Having spent the last 5 years or so adapting their external marketing mix to absorb the power of social media, they are beginning to realise the full potential of internal social tools which are capable of speeding up business processes and breaking down silos,  allowing employees to collaborate more effectively and at greater speeds.

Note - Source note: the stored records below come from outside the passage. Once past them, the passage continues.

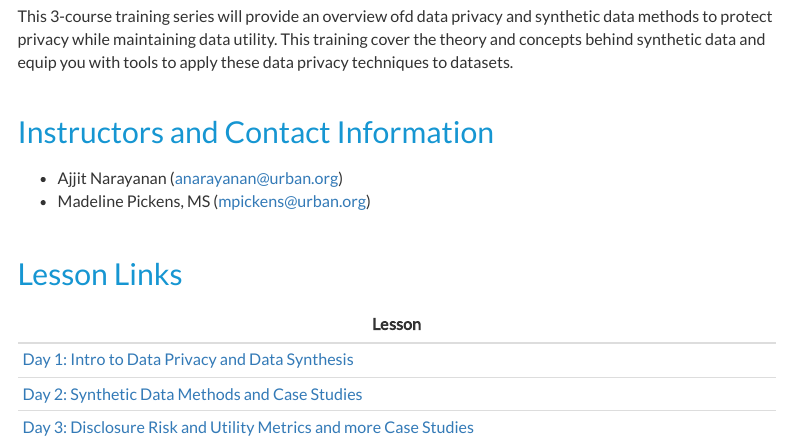
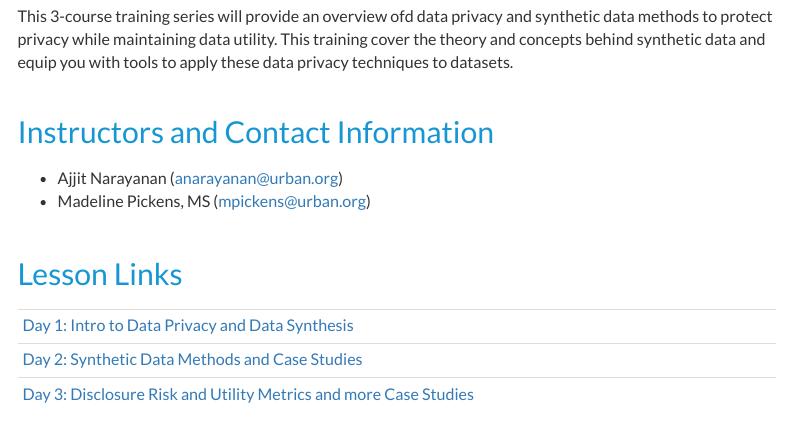
Before and after one commit to UrbanInstitute/allegheny-county-synthetic-data-trainings, an R Markdown document (index.Rmd): the page in a window 1100 px wide, from 230 px down. The pictures show the output file index.html that the author committed with the source, opened offline; menus at the side of the page are left out.

Commit message:
Clean up

```diff
--- a/index.Rmd
+++ b/index.Rmd
@@ -50,8 +50,8 @@ This 3-course training series will provide an overview ofd data privacy and synt
 
 # Lesson Links
 
-| Lesson                                                                     |
-|----------------------------------------------------------------------------|
+|                                                                            |
+|:---------------------------------------------------------------------------|
 | [Day 1: Intro to Data Privacy and Data Synthesis](https://ui-research.github.io/bea-data-privacy-trainings/lessons/01_introduction_to_data_privacy)                            |
 | [Day 2: Synthetic Data Methods and Case Studies](https://ui-research.github.io/bea-data-privacy-trainings/lessons/02_synthetic_data_methods)                                    |
 | [Day 3: Disclosure Risk and Utility Metrics and more Case Studies](https://ui-research.github.io/bea-data-privacy-trainings/lessons/03_disclosure_risk_utility_metrics)                  |
```
Also changed, not shown: index.html.
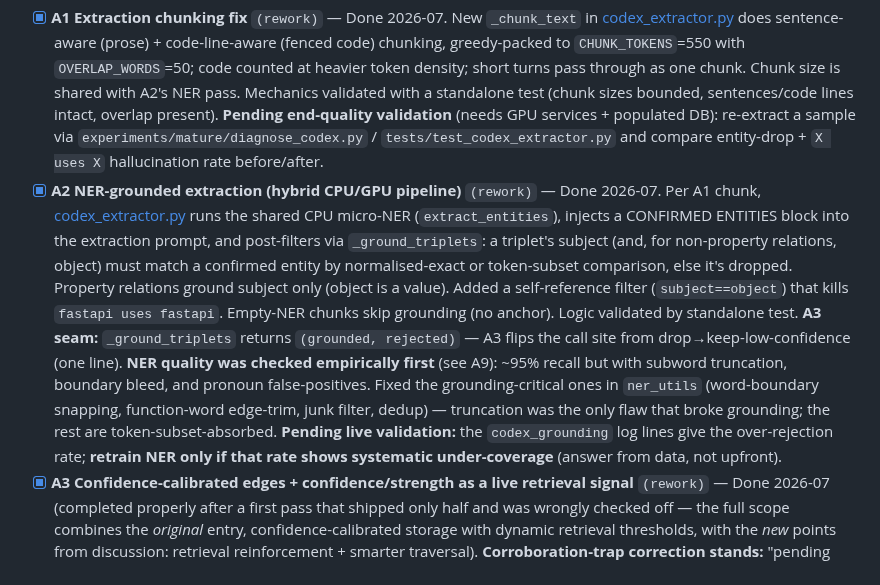
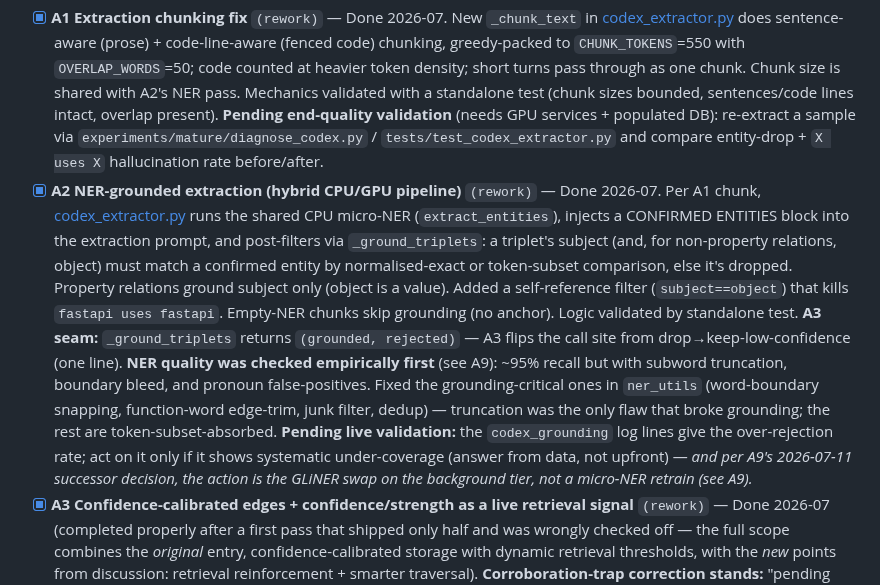
Before and after one commit to Deepnar/ice, a Markdown page: docs/ROADMAP.md, the part around one of its changes. GitHub-like rendering.

Commit message:
roadmap+specs: A9 successor decided — two-tier NER (GLiNER background, micro-NER pre-flight; retrain optional)

```diff
--- a/docs/ROADMAP.md
+++ b/docs/ROADMAP.md
@@ -106,7 +106,7 @@ Mechanical G items: opportunistic per [G_mechanical.md](specs/G_mechanical.md),
 The experiments showed Codex is the most ambitious *and* most handicapped subsystem. These items are ordered so each builds on the last. **North star:** the end state is a *real* knowledge graph — rich per-entity payloads, community/topic summaries, relation-aware answering — not "a list of entities with arrows." A1–A6 make the base pipeline trustworthy and dense; A7–A8 make it a genuinely functional graph. Do the earlier items in a way that A7's unified/code-aware graph slots on top rather than replacing them.
 
 - [x] **A1 Extraction chunking fix** `(rework)` — Done 2026-07. New `_chunk_text` in [codex_extractor.py](../src/workers/codex_extractor.py) does sentence-aware (prose) + code-line-aware (fenced code) chunking, greedy-packed to `CHUNK_TOKENS`=550 with `OVERLAP_WORDS`=50; code counted at heavier token density; short turns pass through as one chunk. Chunk size is shared with A2's NER pass. Mechanics validated with a standalone test (chunk sizes bounded, sentences/code lines intact, overlap present). **Pending end-quality validation** (needs GPU services + populated DB): re-extract a sample via `experiments/mature/diagnose_codex.py` / `tests/test_codex_extractor.py` and compare entity-drop + `X uses X` hallucination rate before/after.
-- [x] **A2 NER-grounded extraction (hybrid CPU/GPU pipeline)** `(rework)` — Done 2026-07. Per A1 chunk, [codex_extractor.py](../src/workers/codex_extractor.py) runs the shared CPU micro-NER (`extract_entities`), injects a CONFIRMED ENTITIES block into the extraction prompt, and post-filters via `_ground_triplets`: a triplet's subject (and, for non-property relations, object) must match a confirmed entity by normalised-exact or token-subset comparison, else it's dropped. Property relations ground subject only (object is a value). Added a self-reference filter (`subject==object`) that kills `fastapi uses fastapi`. Empty-NER chunks skip grounding (no anchor). Logic validated by standalone test. **A3 seam:** `_ground_triplets` returns `(grounded, rejected)` — A3 flips the call site from drop→keep-low-confidence (one line). **NER quality was checked empirically first** (see A9): ~95% recall but with subword truncation, boundary bleed, and pronoun false-positives. Fixed the grounding-critical ones in `ner_utils` (word-boundary snapping, function-word edge-trim, junk filter, dedup) — truncation was the only flaw that broke grounding; the rest are token-subset-absorbed. **Pending live validation:** the `codex_grounding` log lines give the over-rejection rate; **retrain NER only if that rate shows systematic under-coverage** (answer from data, not upfront).
+- [x] **A2 NER-grounded extraction (hybrid CPU/GPU pipeline)** `(rework)` — Done 2026-07. Per A1 chunk, [codex_extractor.py](../src/workers/codex_extractor.py) runs the shared CPU micro-NER (`extract_entities`), injects a CONFIRMED ENTITIES block into the extraction prompt, and post-filters via `_ground_triplets`: a triplet's subject (and, for non-property relations, object) must match a confirmed entity by normalised-exact or token-subset comparison, else it's dropped. Property relations ground subject only (object is a value). Added a self-reference filter (`subject==object`) that kills `fastapi uses fastapi`. Empty-NER chunks skip grounding (no anchor). Logic validated by standalone test. **A3 seam:** `_ground_triplets` returns `(grounded, rejected)` — A3 flips the call site from drop→keep-low-confidence (one line). **NER quality was checked empirically first** (see A9): ~95% recall but with subword truncation, boundary bleed, and pronoun false-positives. Fixed the grounding-critical ones in `ner_utils` (word-boundary snapping, function-word edge-trim, junk filter, dedup) — truncation was the only flaw that broke grounding; the rest are token-subset-absorbed. **Pending live validation:** the `codex_grounding` log lines give the over-rejection rate; act on it only if it shows systematic under-coverage (answer from data, not upfront) — *and per A9's 2026-07-11 successor decision, the action is the GLiNER swap on the background tier, not a micro-NER retrain (see A9).*
 - [x] **A3 Confidence-calibrated edges + confidence/strength as a live retrieval signal** `(rework)` — Done 2026-07 (completed properly after a first pass that shipped only half and was wrongly checked off — the full scope combines the *original* entry, confidence-calibrated storage with dynamic retrieval thresholds, with the *new* points from discussion: retrieval reinforcement + smarter traversal). **Corroboration-trap correction stands:** "pending edges are never retrieved" is false in code (second paper-vs-code myth after NER — see correction block); retrieval always filtered only on `valid_until`. Shipped:
   1. **`codex_edges.extraction_confidence` Float ∈ [0,1]** (models + alembic `b7e2a91c4f05`, applied) — extraction trust, orthogonal to `strength` (usage dynamics). **Effective trust = strength × extraction_confidence.**
   2. **A2 seam flipped** ([codex_extractor.py](../src/workers/codex_extractor.py)): grounding-rejected triplets are **stored at CONF_REJECTED=0.35** instead of dropped (grounded 0.9, no-NER chunk 0.7); dedup keeps max confidence; `handle_triplet` seeds new edges and raises to max on corroborating re-extraction.
```
Also changed, not shown: other parts of docs/ROADMAP.md (+1 -1 lines), docs/specs/G23_C17_data_longevity.md (+5 -1 lines), docs/specs/Z1_tuning_coverage.md (+4 -1 lines).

But they also have to realise that widespread adoption of these new tools is less about the technology and more about people and behaviours.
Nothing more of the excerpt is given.